By Lyndsey Hall
The European Court of Justice ruled last Thursday that “mobile employees”, those who travel between their homes and the premises of their jobs without having a habitual office, should count their travel time to and from their first and last jobs of the day as part of their working hours. The ruling relates to the Working Time Directive, which states that workers must not exceed 48 hours per week on average, including any overtime, plus a minimum daily rest period of 11 consecutive hours in every 24. In the UK, employees can choose to opt out of this directive.
Under the ruling, care workers and workmen, such as plumbers and electricians, could be affected. Some employees could even be working an extra 10 hours a week including their travel time. The ruling is unlikely to affect those who have a fixed office but also work remotely on occasion, no matter how long your commute. However, you may be able to argue your case depending on the amount of time spent outside the office.
Whilst the ruling only relates to working hours and conditions, it could eventually affect remuneration, as some employers could be paying less than minimum wage once travel time is taken into account. Whether this will result in pay increases or a reduction in hours, we will have to wait and see.
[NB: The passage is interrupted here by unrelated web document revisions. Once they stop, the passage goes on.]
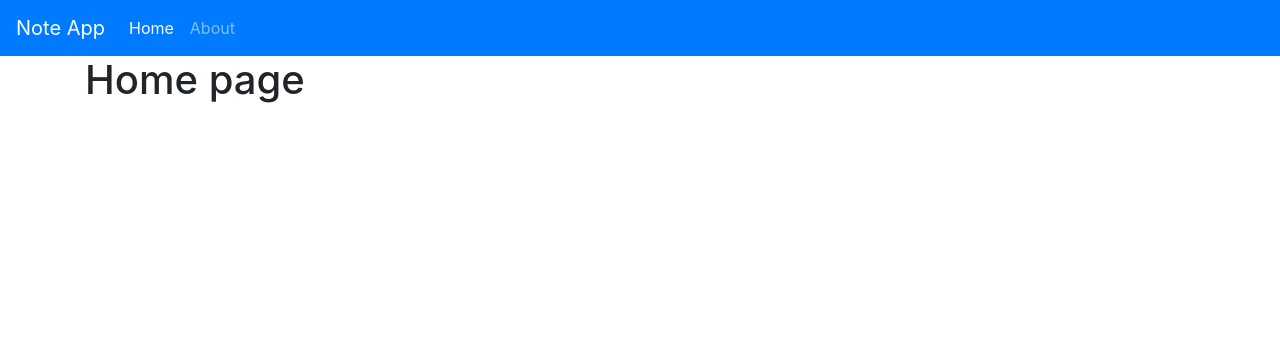
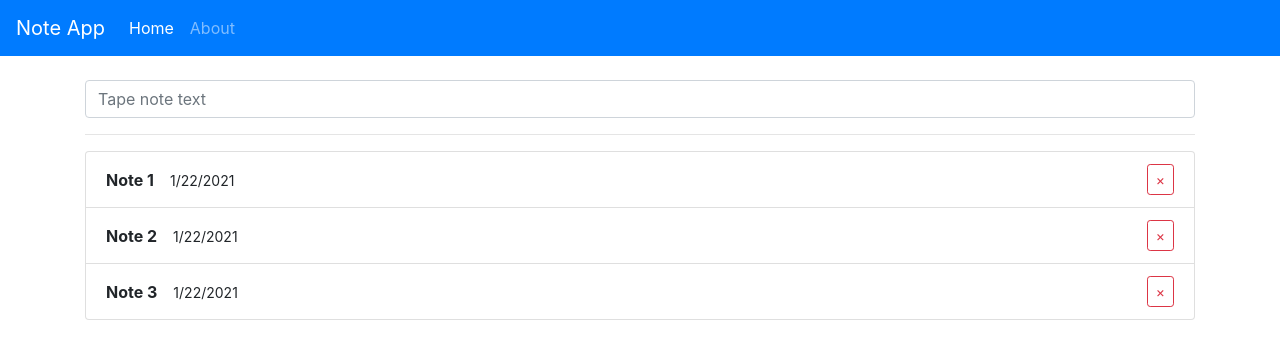
Before and after one commit to AndriiKasatkin/react-note-app, a React (Create React App) app: page / in a window 1280 px wide. Shown: the top 356 px of the page. Built offline with nearby package versions, Linux system fonts and the light colour scheme.

Commit message:
Create alert and input for adding notes

```diff
--- a/src/App.js
+++ b/src/App.js
@@ -3,18 +3,23 @@ import { BrowserRouter, Route, Switch } from 'react-router-dom'
 import { Home } from './pages/Home'
 import { About } from './pages/About.js'
 import { Navbar } from './components/Navbar.js'
+import { Alert } from './components/Alert.js'
+import { AlertState } from './context/alert/AlertState'
 
 function App() {
   return (
+    <AlertState>
       <BrowserRouter>
         <Navbar />
-      <div className="container">
+        <div className="container pt-4">
+          <Alert />
           <Switch>
             <Route path={'/'} exact component={Home} />
             <Route path={'/about'} component={About} />
           </Switch>
         </div>
       </BrowserRouter>
+    </AlertState>
   )
 }
 
--- /dev/null
+++ b/src/components/Alert.js
@@ -0,0 +1,19 @@
+import React, { useContext } from 'react'
+import { AlertContext } from '../context/alert/alertContext'
+
+export const Alert = () => {
+  const { alert, hide } = useContext(AlertContext)
+
+  if (!alert.visible) {
+    return null
+  }
+  return (
+    <div class={`alert alert-${alert.type || 'warning'} alert-dismissible`}>
+      <strong>Attention!</strong>
+      {alert.text}
+      <button onClick={hide} type="button" className="close" aria-label="Close">
+        <span aria-hidden="true">&times;</span>
+      </button>
+    </div>
+  )
+}
--- /dev/null
+++ b/src/components/Form.js
@@ -0,0 +1,32 @@
+import React, { useState, useContext } from 'react'
+import { AlertContext } from '../context/alert/alertContext'
+
+export const Form = () => {
+  const [value, setValue] = useState('')
+  const alert = useContext(AlertContext)
+
+  const submitHandler = (event) => {
+    event.preventDefault()
+
+    if (value.trim()) {
+      alert.show('Note has been created', 'success')
+      setValue('')
+    } else {
+      alert.show('Enter the text')
+    }
+  }
+
+  return (
+    <form onSubmit={submitHandler}>
+      <div className="form-group">
+        <input
+          type="text"
+          className="form-control"
+          placeholder="Tape note text"
+          value={value}
+          onChange={(e) => setValue(e.target.value)}
+        />
+      </div>
+    </form>
+  )
+}
--- /dev/null
+++ b/src/components/Notes.js
@@ -0,0 +1,20 @@
+import React from 'react'
+
+export const Notes = ({ notes }) => {
+  return (
+    <ul className="list-group">
+      {notes.map((note) => (
+        <li className="list-group-item note" key={note.id}>
+          <div>
+            <strong>{note.title}</strong>
+            <small>{new Date().toLocaleDateString()}</small>
+          </div>
+
+          <button type="button" className="btn btn-outline-danger btn-sm">
+            &times;
+          </button>
+        </li>
+      ))}
+    </ul>
+  )
+}
--- /dev/null
+++ b/src/context/alert/AlertState.js
@@ -0,0 +1,23 @@
+import React, { useReducer } from 'react'
+import { HIDE_ALERT, SHOW_ALERT } from '../types'
+import { AlertContext } from './alertContext'
+import { alertReducer } from './alertReducer'
+
+export const AlertState = ({ children }) => {
+  const [state, dispatch] = useReducer(alertReducer, { visible: false })
+
+  const show = (text, type = 'warning') => {
+    dispatch({
+      type: SHOW_ALERT,
+      payload: { text, type },
+    })
+  }
+
+  const hide = () => dispatch({ type: HIDE_ALERT })
+
+  return (
+    <AlertContext.Provider value={{ show, hide, alert: state }}>
+      {children}
+    </AlertContext.Provider>
+  )
+}
--- /dev/null
+++ b/src/context/alert/alertContext.js
@@ -0,0 +1,3 @@
+import { createContext } from 'react'
+
+export const AlertContext = createContext()
--- /dev/null
+++ b/src/context/alert/alertReducer.js
@@ -0,0 +1,12 @@
+import { SHOW_ALERT, HIDE_ALERT } from '../types'
+
+const handlers = {
+  [SHOW_ALERT]: (state, { payload }) => ({ ...payload, visible: true }),
+  [HIDE_ALERT]: (state) => ({ ...state, visible: false }),
+  DEFAULT: (state) => state,
+}
+
+export const alertReducer = (state, action) => {
+  const handle = handlers[action.type] || handlers.DEFAULT
+  return handle(state, action)
+}
--- /dev/null
+++ b/src/context/types.js
@@ -0,0 +1,2 @@
+export const SHOW_ALERT = 'SHOW_ALERT'
+export const HIDE_ALERT = 'HIDE_ALERT'
--- a/src/index.scss
+++ b/src/index.scss
@@ -13,3 +13,54 @@ code {
   font-family: source-code-pro, Menlo, Monaco, Consolas, 'Courier New',
     monospace;
 }
+.about {
+  margin-top: 2rem;
+}
+
+.note {
+  display: flex;
+  justify-content: space-between;
+  align-items: center;
+
+  strong {
+    margin-right: 1rem;
+  }
+}
+
+.alert-enter {
+  opacity: 0;
+}
+
+.alert-enter-active {
+  transition: opacity 500ms ease-out;
+  opacity: 1;
+}
+
+.alert-exit-active {
+  transition: opacity 350ms ease-out;
+  opacity: 0;
+}
+
+.note-exit-active {
+  animation: note 800ms ease-out forwards;
+}
+
+.note-enter-active {
+  animation: note 800ms ease-in alternate-reverse;
+}
+
+@keyframes note {
+  0% {
+    transform: translateX(0);
+  }
+
+  30% {
+    opacity: 0.7;
+    transform: translateX(30px);
+  }
+
+  100% {
+    opacity: 0;
+    transform: translateX(-200px);
+  }
+}
--- a/src/pages/About.js
+++ b/src/pages/About.js
@@ -1,9 +1,16 @@
-import React, { Fragment } from 'react'
+import React from 'react'
 
-export const About = () => {
-  return (
-    <Fragment>
-      <h1>About page</h1>
-    </Fragment>
-  )
-}
+export const About = () => (
+  <div className="jumbotron about">
+    <div className="container">
+      <h1 className="display-4">About page</h1>
+      <p className="lead">
+        <strong>
+          Lorem ipsum dolor sit amet consectetur adipisicing elit. Odit hic
+          veritatis cum nisi sunt rem laudantium at accusantium aperiam
+          assumenda?
+        </strong>
+      </p>
+    </div>
+  </div>
+)
--- a/src/pages/Home.js
+++ b/src/pages/Home.js
@@ -1,9 +1,18 @@
 import React, { Fragment } from 'react'
+import { Form } from '../components/Form'
+import { Notes } from '../components/Notes'
 
 export const Home = () => {
+  const notes = new Array(3)
+    .fill('')
+    .map((_, i) => ({ id: 1, title: `Note ${i + 1}` }))
   return (
     <Fragment>
-      <h1>Home page</h1>
+      <Form />
+
+      <hr />
+
+      <Notes notes={notes} />
     </Fragment>
   )
 }
```
Also changed, not shown: 1 other file (tests, documents, lock files or other folders). Lines whose indentation alone changed are shown as unchanged.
According to Chris Tutton from Irwin Mitchell, employers will probably start to ensure that workers’ first and last assignments are the closest to home, or even ask them to opt out of the directive.
“The UK Government will also be under pressure by unions and workers in relation to issues surrounding the National Minimum Wage Regulations to require employers to pay for this time…it could dramatically increase the payroll costs of businesses who employ low paid staff.”
If you liked this article, you may also like: